He said that bodies of Mariupol civilians lie "carpeted through the streets."
The town, which had more than 430,000 residents before the war, has been bombarded by Russian forces since late February, shortly after Russian President Vladimir Putin launched his attack on Ukraine.
Boychenko claimed Russian forces have moved the corpses to a shopping center with storage facilities and refrigerators.
He said Russian troops have brought mobile cremation equipment to dispose of the numerous civilian bodies.
"Mobile crematoriums have arrived in the form of trucks: You open it, and there is a pipe inside and these bodies are burned," the mayor told AP.

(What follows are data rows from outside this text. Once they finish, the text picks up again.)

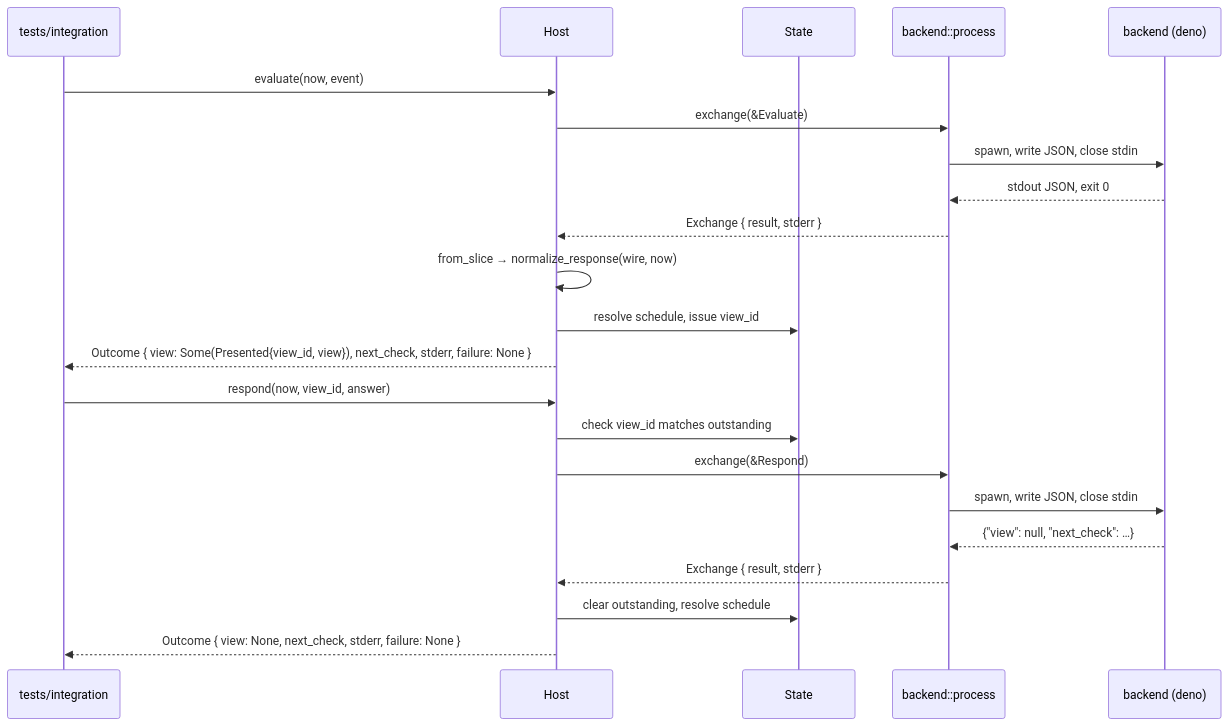
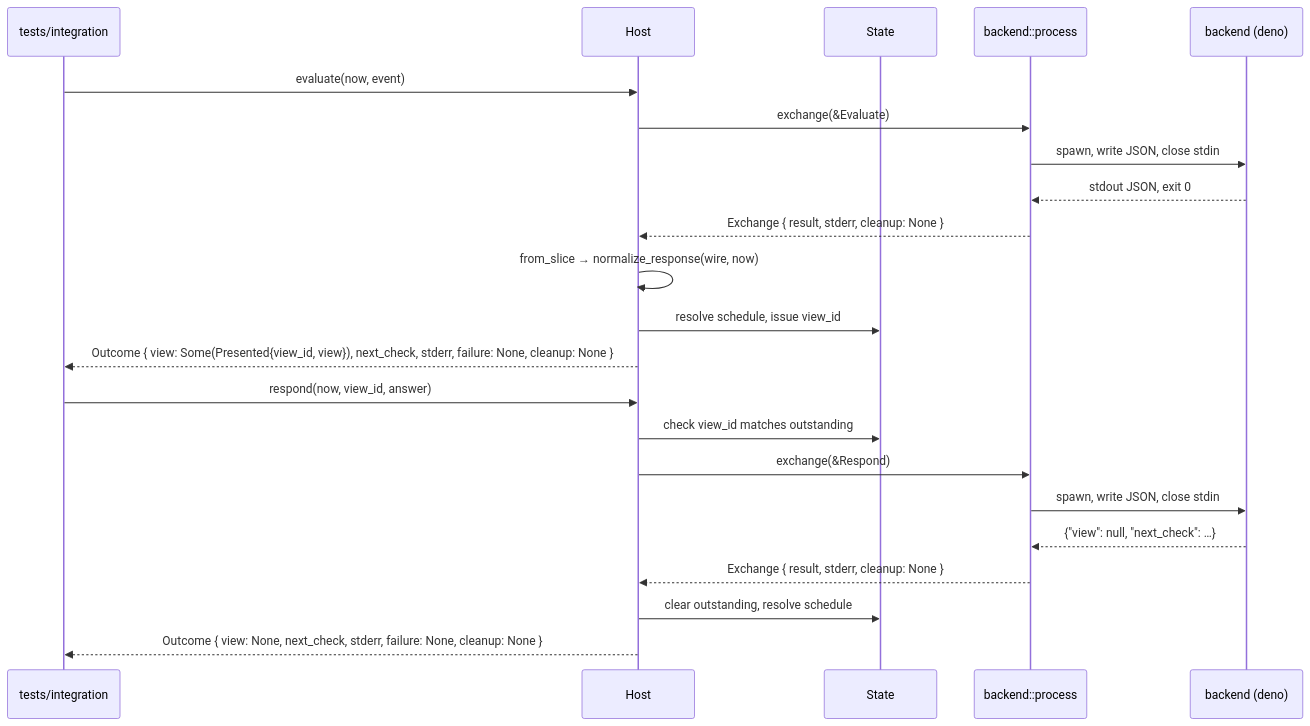
The second of 3 diagrams in docs/slices/001/design.md (davidlee/goad), drawn with Mermaid before and after one commit. The commit also changed other lines of this file and 9 other files, not shown here.

````diff
--- a/docs/slices/001/design.md
+++ b/docs/slices/001/design.md
@@ -1190,25 +1574,25 @@
 ```mermaid
 sequenceDiagram
     participant T as tests/integration
     participant H as Host
     participant S as State
     participant P as backend::process
     participant B as backend (deno)
 
     T->>H: evaluate(now, event)
     H->>P: exchange(&Evaluate)
     P->>B: spawn, write JSON, close stdin
     B-->>P: stdout JSON, exit 0
-    P-->>H: Exchange { result, stderr }
+    P-->>H: Exchange { result, stderr, cleanup: None }
     H->>H: from_slice → normalize_response(wire, now)
     H->>S: resolve schedule, issue view_id
-    H-->>T: Outcome { view: Some(Presented{view_id, view}), next_check, stderr, failure: None }
+    H-->>T: Outcome { view: Some(Presented{view_id, view}), next_check, stderr, failure: None, cleanup: None }
     T->>H: respond(now, view_id, answer)
     H->>S: check view_id matches outstanding
     H->>P: exchange(&Respond)
     P->>B: spawn, write JSON, close stdin
     B-->>P: {"view": null, "next_check": …}
-    P-->>H: Exchange { result, stderr }
+    P-->>H: Exchange { result, stderr, cleanup: None }
     H->>S: clear outstanding, resolve schedule
-    H-->>T: Outcome { view: None, next_check, stderr, failure: None }
+    H-->>T: Outcome { view: None, next_check, stderr, failure: None, cleanup: None }
 ```
````
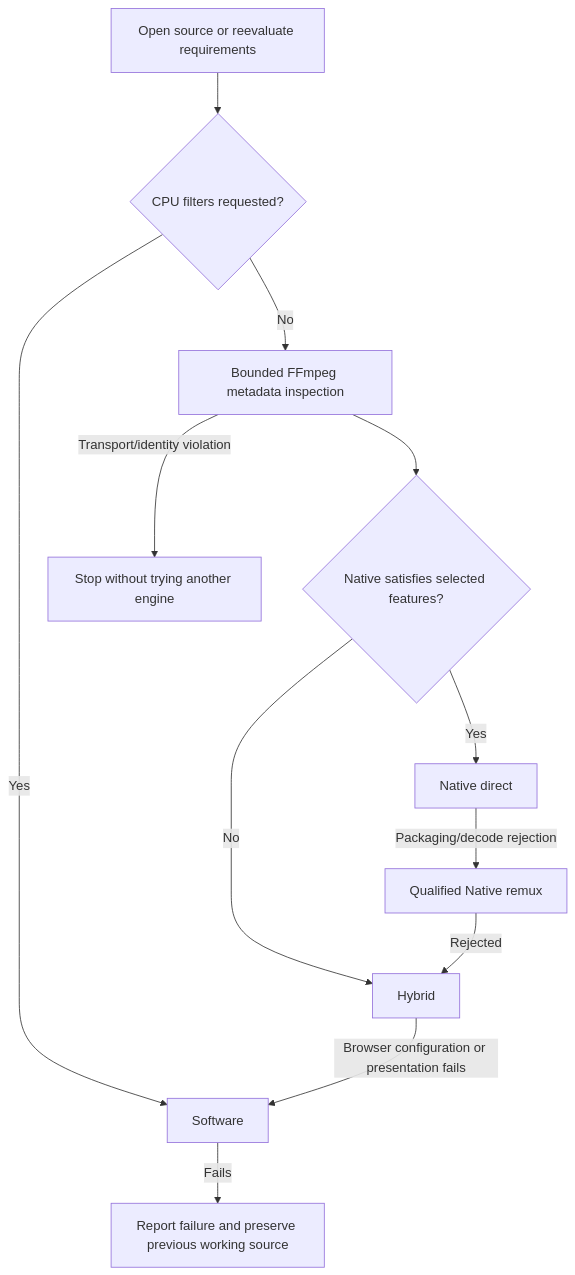
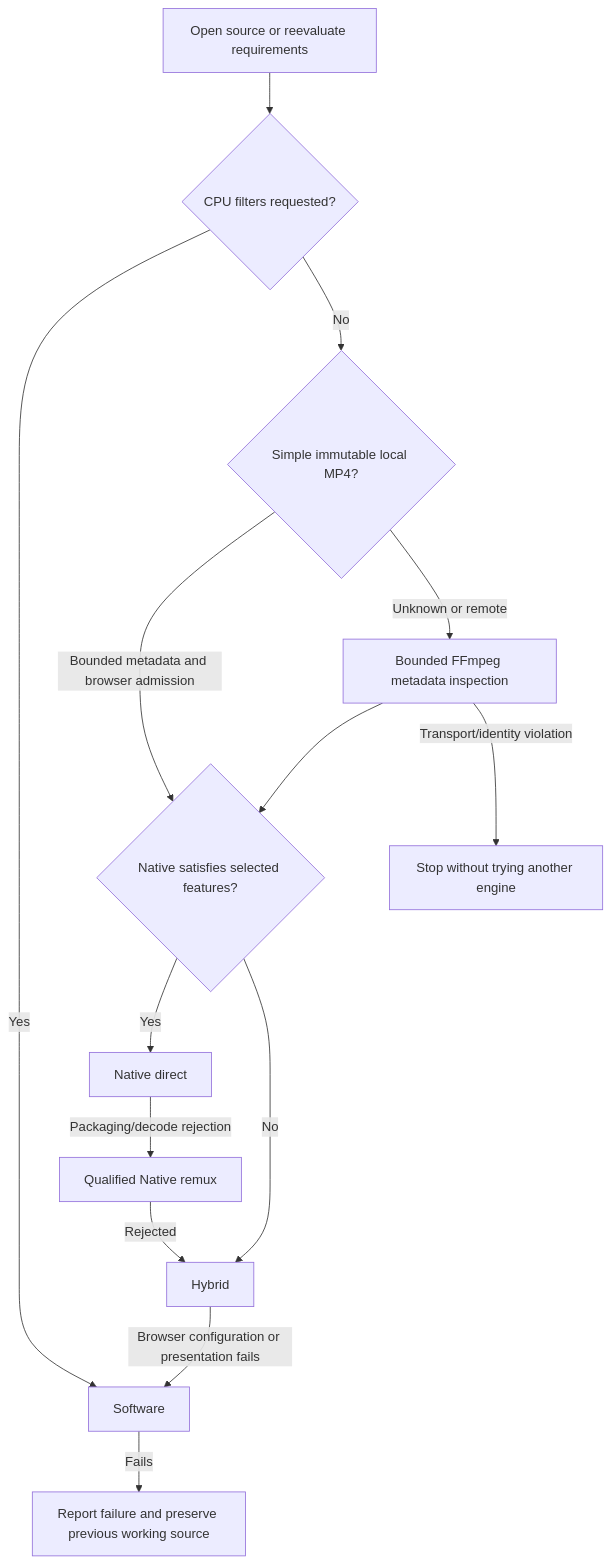
One commit to Jagalite/webmpv changed the diagram in docs/AUTOMATIC-SELECTION.md. Above: the diagram before and after it, drawn with Mermaid. The commit also changed other lines of this file and 181 other files, not shown here.

````diff
--- a/docs/AUTOMATIC-SELECTION.md
+++ b/docs/AUTOMATIC-SELECTION.md
@@ -23,14 +23,16 @@
 ```mermaid
 flowchart TD
     S[Open source or reevaluate requirements] --> F{CPU filters requested?}
     F -->|Yes| SW[Software]
-    F -->|No| P[Bounded FFmpeg metadata inspection]
+    F -->|No| C{Simple immutable local MP4?}
+    C -->|Bounded metadata and browser admission| N
+    C -->|Unknown or remote| P[Bounded FFmpeg metadata inspection]
     P --> N{Native satisfies selected features?}
     N -->|Yes| D[Native direct]
     D -->|Packaging/decode rejection| R[Qualified Native remux]
     N -->|No| H[Hybrid]
     R -->|Rejected| H
     H -->|Browser configuration or presentation fails| SW
     SW -->|Fails| E[Report failure and preserve previous working source]
     P -->|Transport/identity violation| T[Stop without trying another engine]
 ```
````
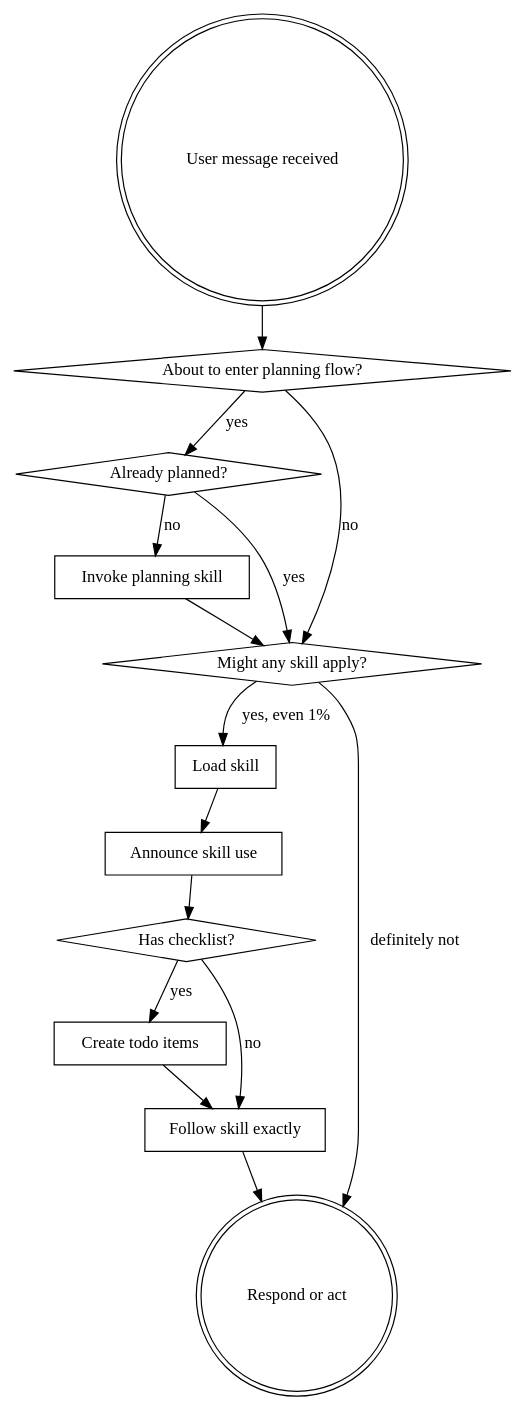
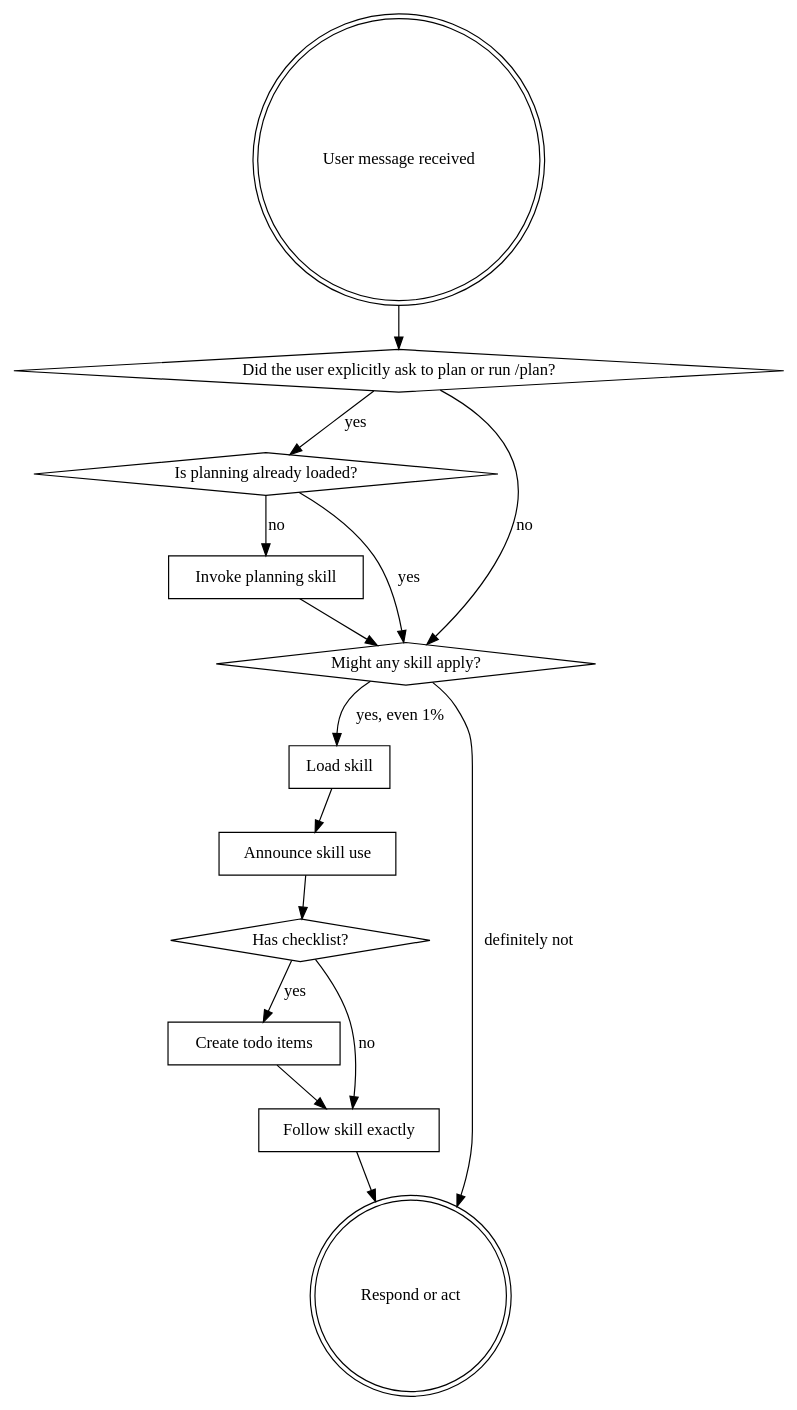
The diagram in extension/skills/using-know-how/SKILL.md (clashmar/know-how), drawn with Graphviz before and after one commit. The commit also changed other lines of this file and 2 other files, not shown here.

Commit message:
fix(planning): only enter planning on explicit use

````diff
--- a/extension/skills/using-know-how/SKILL.md
+++ b/extension/skills/using-know-how/SKILL.md
@@ -40,30 +42,30 @@
 ```dot
 digraph skill_flow {
     "User message received" [shape=doublecircle];
-    "About to enter planning flow?" [shape=diamond];
-    "Already planned?" [shape=diamond];
+    "Did the user explicitly ask to plan or run /plan?" [shape=diamond];
+    "Is planning already loaded?" [shape=diamond];
     "Invoke planning skill" [shape=box];
     "Might any skill apply?" [shape=diamond];
     "Load skill" [shape=box];
     "Announce skill use" [shape=box];
     "Has checklist?" [shape=diamond];
     "Create todo items" [shape=box];
     "Follow skill exactly" [shape=box];
     "Respond or act" [shape=doublecircle];
 
-    "User message received" -> "About to enter planning flow?";
-    "About to enter planning flow?" -> "Already planned?" [label="yes"];
-    "About to enter planning flow?" -> "Might any skill apply?" [label="no"];
-    "Already planned?" -> "Invoke planning skill" [label="no"];
-    "Already planned?" -> "Might any skill apply?" [label="yes"];
+    "User message received" -> "Did the user explicitly ask to plan or run /plan?";
+    "Did the user explicitly ask to plan or run /plan?" -> "Is planning already loaded?" [label="yes"];
+    "Did the user explicitly ask to plan or run /plan?" -> "Might any skill apply?" [label="no"];
+    "Is planning already loaded?" -> "Invoke planning skill" [label="no"];
+    "Is planning already loaded?" -> "Might any skill apply?" [label="yes"];
     "Invoke planning skill" -> "Might any skill apply?";
     "Might any skill apply?" -> "Load skill" [label="yes, even 1%"];
     "Might any skill apply?" -> "Respond or act" [label="definitely not"];
     "Load skill" -> "Announce skill use";
     "Announce skill use" -> "Has checklist?";
     "Has checklist?" -> "Create todo items" [label="yes"];
     "Has checklist?" -> "Follow skill exactly" [label="no"];
     "Create todo items" -> "Follow skill exactly";
     "Follow skill exactly" -> "Respond or act";
 }
 ```
````
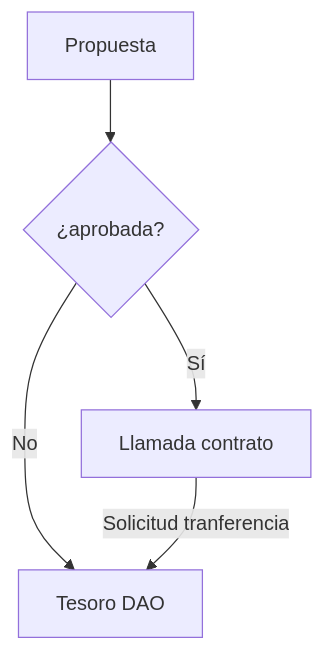
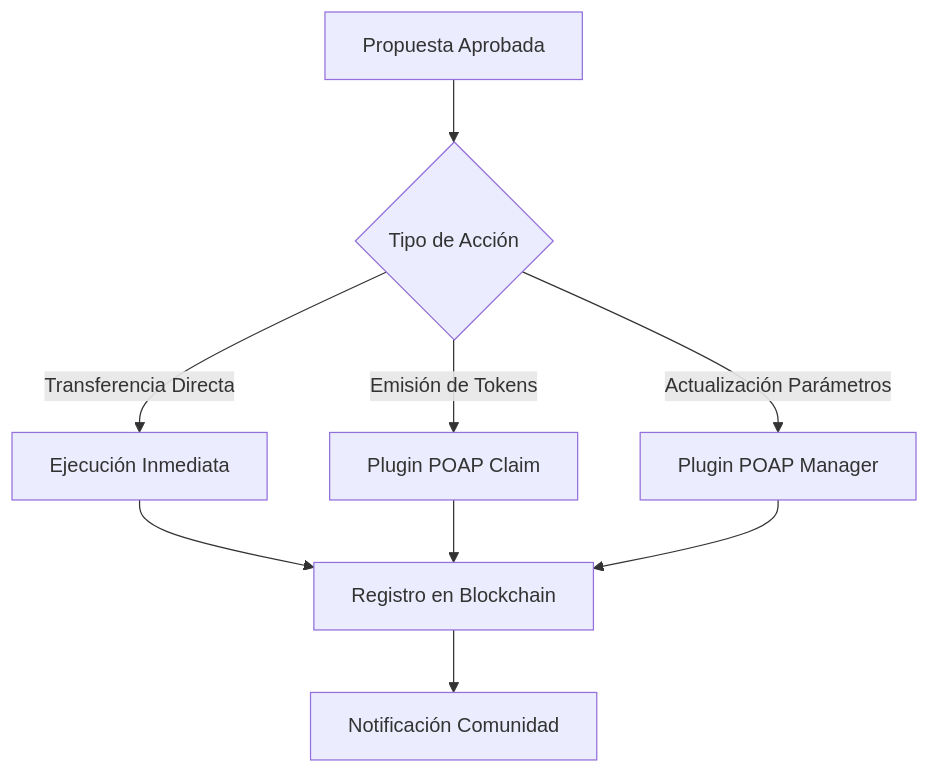
Before and after one commit to eth-ecuador/eth-ecuador-dao: the fifth of 5 diagrams in YellowPaper.md, drawn with Mermaid. The commit also changed other lines of this file, not shown here.

````diff
--- a/YellowPaper.md
+++ b/YellowPaper.md
@@ -230,7 +285,11 @@
 ```mermaid
 flowchart TD
-    A[Propuesta] --> C{¿aprobada?}
-    C -->|Sí| E[Llamada contrato]
-    C -->|No| F[Propuesta rechazada]
-    E --> |Solicitud tranferencia| F[Tesoro DAO]
+    A[Propuesta Aprobada] --> B{Tipo de Acción}
+    B -->|Transferencia Directa| C[Ejecución Inmediata]
+    B -->|Emisión de Tokens| D[Plugin POAP Claim]
+    B -->|Actualización Parámetros| E[Plugin POAP Manager]
+    C --> F[Registro en Blockchain]
+    D --> F
+    E --> F
+    F --> G[Notificación Comunidad]
 ```
````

He pleaded on behalf of the town's remaining residents, where he said 120,000 civilians are in dire need of supplies.
Only residents who have gone through Russia's "filtration camps" are able to leave, Boychenko said.
Ukrainian authorities claim Russian forces have seized the passports of at least 33,000 Ukrainian citizens and sent them to "filtration camps" before moving them to areas of Russia that are economically depressed.
Those who do not pass the "filtering" are sent to prisons, the mayor said.
Earlier this month, reports of Russian atrocities surfaced from the Kyiv suburb of Bucha, where hundreds of civilians were found dead.